If you know me well enough, you can understand I appreciate black and white photography more than any other art form in the world. If you know me even better than that, you can understand I appreciate colour more than anything that has been reshaped from stardust and regurgitated into a living—or dead—thing on our home, Earth. If you know me well enough, you know me as the word I hate using to describe myself: an artist. And it’s true. For better or for worse, I am an artist. Not merely the “picture maker” I say I am, but more of someone who wants to recapture the imagery better than the eyes ever can. A darker, yet dreamlike quality that provides a new landscape (oh, the irony…), making the most simple of things appear complex and new.

In this understanding of what the goal of my art is, you understand the aesthetic value of the things I create, but deeper down than just the design and look of my photographs. I try to grab the viewer of my art with more than the beauty of a subject or by forcing them to take a look at my portfolio. A body of work which I aim to use to provide and explain my skill set without the use of a single letter of the alphabet; an experience. To show my diversity as a photographer, as well as highlighting the specific areas of the art that I have grown fond of and execute with almost-perfect mastery...

Which leads me to the portrait: the most interactive and personal style of photography dating back to the earliest forms of photography. People wished to capture two things: themselves and the people around them. But why the human being? Why not the ever lurking things that surrounded them and the places they called home? In my experiences with photography I have found the portrait the most personal, the most creative and perhaps one of my favourite styles of photography. We never perceive ourselves as others perceive us, and photography allows a side of ourselves to be exposed into an everlasting moment and highly displayable visual art. The art of photography is thoroughly questioned due to its ease of access and easy development of skills within the field, but like any art, photography is also very subjective. I find myself viewing new and evolving forms of photography and asking myself “Is this art?” and “Will I ever add up to this?” I had spent more time questioning the motives of other artists instead of focusing on the more important part of my artistic process — the actual creation of images.

In my first experiences with photography, I wanted to take pictures of everything I saw. Signs, people I was with, my record player. I drew myself to a certain subject the most: people. With every medium I could possibly get my hands on — disposable cameras, the camera on my phone, VHS still cameras, Polaroids, Photoshop and finally, my loving DSLR — I investigated techniques to develop my own unique aesthetic and techniques for creating great images. With my love for the 1960s, 1970s and 1980s, I developed a sweet liking towards monochromatic pieces. At first they reminded me of the black and white sheet music so familiar to me in my ensemble days and my all nighters where red eyes and no sleep were my only concern owards my beautiful compositions.

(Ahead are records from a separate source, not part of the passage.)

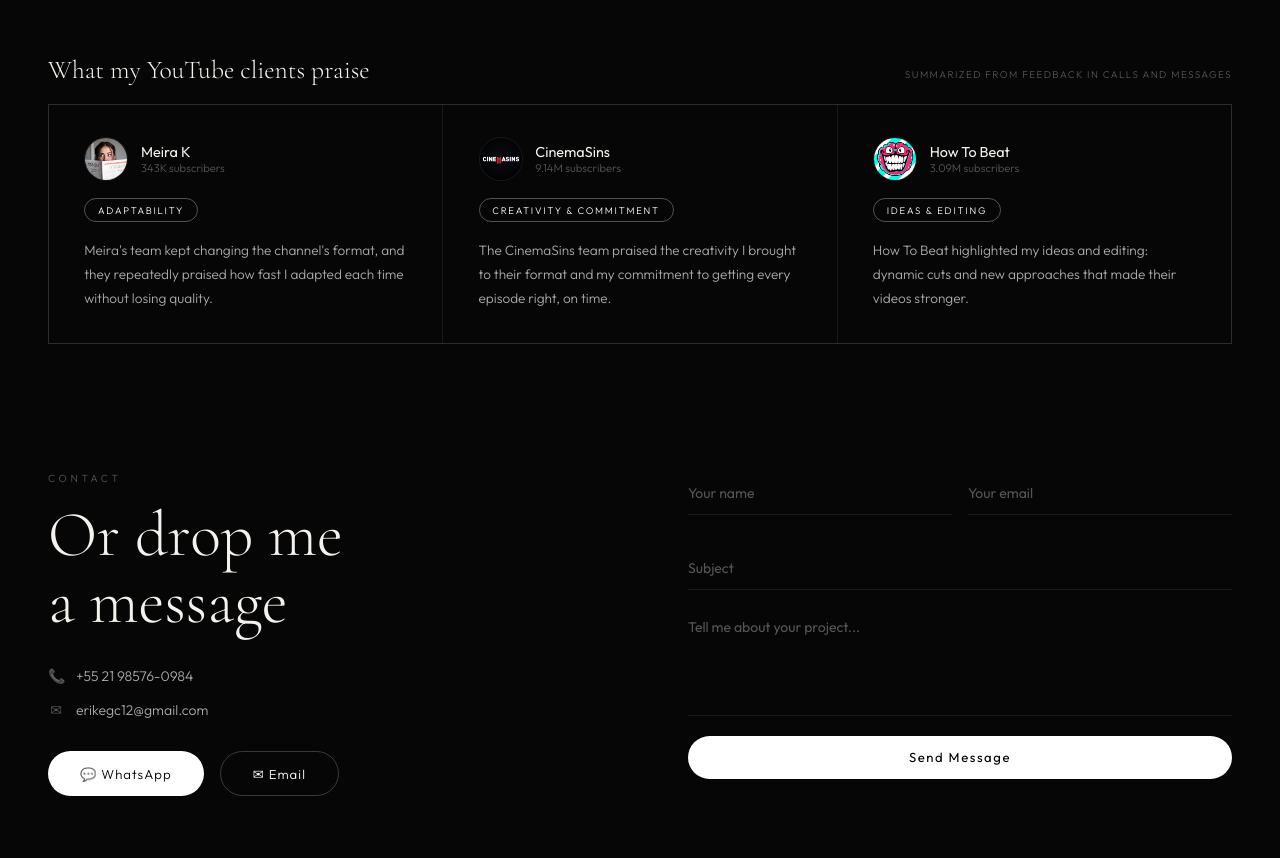
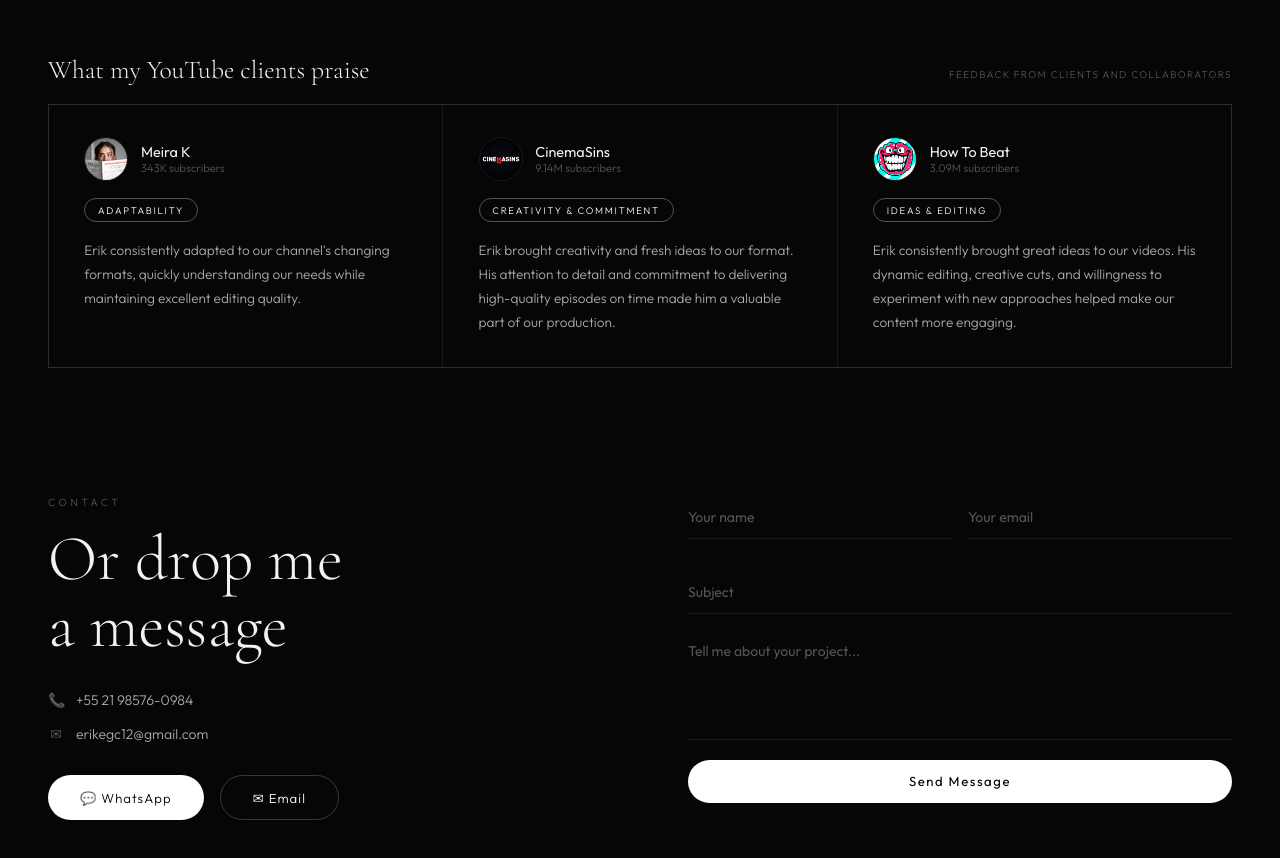
Before and after one commit to erikegc12-sys/Erik_Gomes, a plain HTML site: page index.html in a window 1280 px wide. Shown: the part 5362-6220 px from the top of the page. Drawn offline with nearby package versions, Linux system fonts and the light colour scheme.

Commit message:
Client feedback block: direct quotes, EN/PT
Co-Authored-By: Claude Opus 5.5 <noreply@anthropic.com>
Claude-Session: https://claude.ai/code/session_017LUfiUZDVgpBVsPRvfdLnn

```diff
--- a/index.html
+++ b/index.html
@@ -840,23 +840,26 @@ body::after{content:'';position:fixed;inset:0;background-image:url("data:[embedd
   </div>
   <div class="fb-head reveal">
   <h3 class="fb-title" data-en="What my YouTube clients praise" data-pt="O que meus clientes do YouTube elogiam">What my YouTube clients praise</h3>
-    <span class="fb-note" data-en="Summarized from feedback in calls and messages" data-pt="Resumo do feedback recebido em calls e mensagens">Summarized from feedback in calls and messages</span>
+  <span class="fb-note" data-en="Feedback from clients and collaborators" data-pt="Feedback de clientes e colaboradores">Feedback from clients and collaborators</span>
 </div>
+
 <div class="fb-grid">
   <div class="fb-card reveal">
     <div class="fb-who"><img src="images/clients/meirak.jpg" alt="Meira K"><div><div class="fb-name">Meira K</div><div class="fb-role" data-en="343K subscribers" data-pt="343 mil inscritos">343K subscribers</div></div></div>
     <span class="fb-trait" data-en="Adaptability" data-pt="Adaptabilidade">Adaptability</span>
-      <p class="fb-text" data-en="Meira's team kept changing the channel's format, and they repeatedly praised how fast I adapted each time without losing quality." data-pt="O time da Meira mudou o formato do canal várias vezes, e eles elogiaram repetidamente a rapidez com que eu me adaptava a cada mudança, sem perder qualidade.">Meira's team kept changing the channel's format, and they repeatedly praised how fast I adapted each time without losing quality.</p>
+    <p class="fb-text" data-en="Erik consistently adapted to our channel&#x27;s changing formats, quickly understanding our needs while maintaining excellent editing quality." data-pt="O Erik sempre se adaptou às mudanças de formato do nosso canal, entendendo rápido o que precisávamos e mantendo uma qualidade de edição excelente.">Erik consistently adapted to our channel's changing formats, quickly understanding our needs while maintaining excellent editing quality.</p>
   </div>
+
   <div class="fb-card reveal">
     <div class="fb-who"><img src="images/clients/cinemasins.jpg" alt="CinemaSins"><div><div class="fb-name">CinemaSins</div><div class="fb-role" data-en="9.14M subscribers" data-pt="9,14 mi inscritos">9.14M subscribers</div></div></div>
-      <span class="fb-trait" data-en="Creativity & commitment" data-pt="Criatividade e compromisso">Creativity & commitment</span>
-      <p class="fb-text" data-en="The CinemaSins team praised the creativity I brought to their format and my commitment to getting every episode right, on time." data-pt="O time do CinemaSins elogiou a criatividade que eu trouxe para o formato deles e o meu compromisso em entregar cada episódio certo e no prazo.">The CinemaSins team praised the creativity I brought to their format and my commitment to getting every episode right, on time.</p>
+    <span class="fb-trait" data-en="Creativity &amp; commitment" data-pt="Criatividade e compromisso">Creativity & commitment</span>
+    <p class="fb-text" data-en="Erik brought creativity and fresh ideas to our format. His attention to detail and commitment to delivering high-quality episodes on time made him a valuable part of our production." data-pt="O Erik trouxe criatividade e ideias novas para o nosso formato. A atenção aos detalhes e o compromisso em entregar episódios de alta qualidade no prazo fizeram dele uma parte valiosa da nossa produção.">Erik brought creativity and fresh ideas to our format. His attention to detail and commitment to delivering high-quality episodes on time made him a valuable part of our production.</p>
   </div>
+
   <div class="fb-card reveal">
     <div class="fb-who"><img src="images/clients/howtobeat.jpg" alt="How To Beat"><div><div class="fb-name">How To Beat</div><div class="fb-role" data-en="3.09M subscribers" data-pt="3,09 mi inscritos">3.09M subscribers</div></div></div>
-      <span class="fb-trait" data-en="Ideas & editing" data-pt="Ideias e edição">Ideas & editing</span>
-      <p class="fb-text" data-en="How To Beat highlighted my ideas and editing: dynamic cuts and new approaches that made their videos stronger." data-pt="O How To Beat destacou minhas ideias e minha edição: cortes dinâmicos e abordagens novas que deixaram os vídeos deles mais fortes.">How To Beat highlighted my ideas and editing: dynamic cuts and new approaches that made their videos stronger.</p>
+    <span class="fb-trait" data-en="Ideas &amp; editing" data-pt="Ideias e edição">Ideas & editing</span>
+    <p class="fb-text" data-en="Erik consistently brought great ideas to our videos. His dynamic editing, creative cuts, and willingness to experiment with new approaches helped make our content more engaging." data-pt="O Erik sempre trouxe ótimas ideias para os nossos vídeos. A edição dinâmica, os cortes criativos e a disposição para testar abordagens novas deixaram o nosso conteúdo mais envolvente.">Erik consistently brought great ideas to our videos. His dynamic editing, creative cuts, and willingness to experiment with new approaches helped make our content more engaging.</p>
   </div>
 </div>
 </section>
```
Lines whose indentation alone changed are shown as unchanged.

Outside of my photographs, I believe my other art—which I guess you could say you are experiencing now—is my ability to try to rearrange the thoughts in my head into actual words comprehensible by the world. When I was younger, my passion was writing. Even before I dwelled in the worlds of music and visual art, I had always loved writing. My peers loathed it, but I always found solace in being able to communicate new (or at least what I believed to be new) ideas to the world, the world being my teachers who skimmed—or maybe even read—through to give me the passing grade I ached for.

With this, identity has probably been the biggest struggle as a photographer and writer. I am always faced with the question of who I see myself as, as well as the questions presented in the sorting of my identity as a being. Although I find myself constantly thinking, and at times stressed, I know one day I will wake up in my cold bed and know for sure how I want to create, apply and showcase my art and where I want to be as a person, even though I find myself evolving by the second. I, patiently, am still waiting for that day.

In connection to art, during my recent visit to Los Angeles, I visited the J. Paul Getty Museum, which contains paintings, photographs and manuscripts from the 16th century to the late 19th century. From Rubens’ The Entombment to Van Gogh’s Irises, the museum contained and endless amount of beautiful and priceless art. Only the brave can experience it all in one visit. But even then, a risk haunts a challenge. Though I thought it would be a way to distract myself from the congested city, I found the museum just to be in the spirit of Los Angeles: busy.

Between my cheap nylon duffel bag and underwhelming airline food, I found peace in the artificial lights that drove my creativity through the roof during my visit to Los Angeles. Of course I loved being around my friends and the family of my friends, but the quietness and the freedom to work as I wished is something I would not trade the world for. Being Los Angeles was not my place of residence, I was ticked at the thought of not having my messy desk next to me. Despite this, I know as my creative work progresses throughout the next couple of months, years, and even decades perhaps, I can expect to see a certain amount of change. But even though I want to change, I constantly find myself gratefully stuck in the rut I was meant to be in. Is it for the better or the worse? Patience is not one of my virtues, but I can surely attempt to make it one.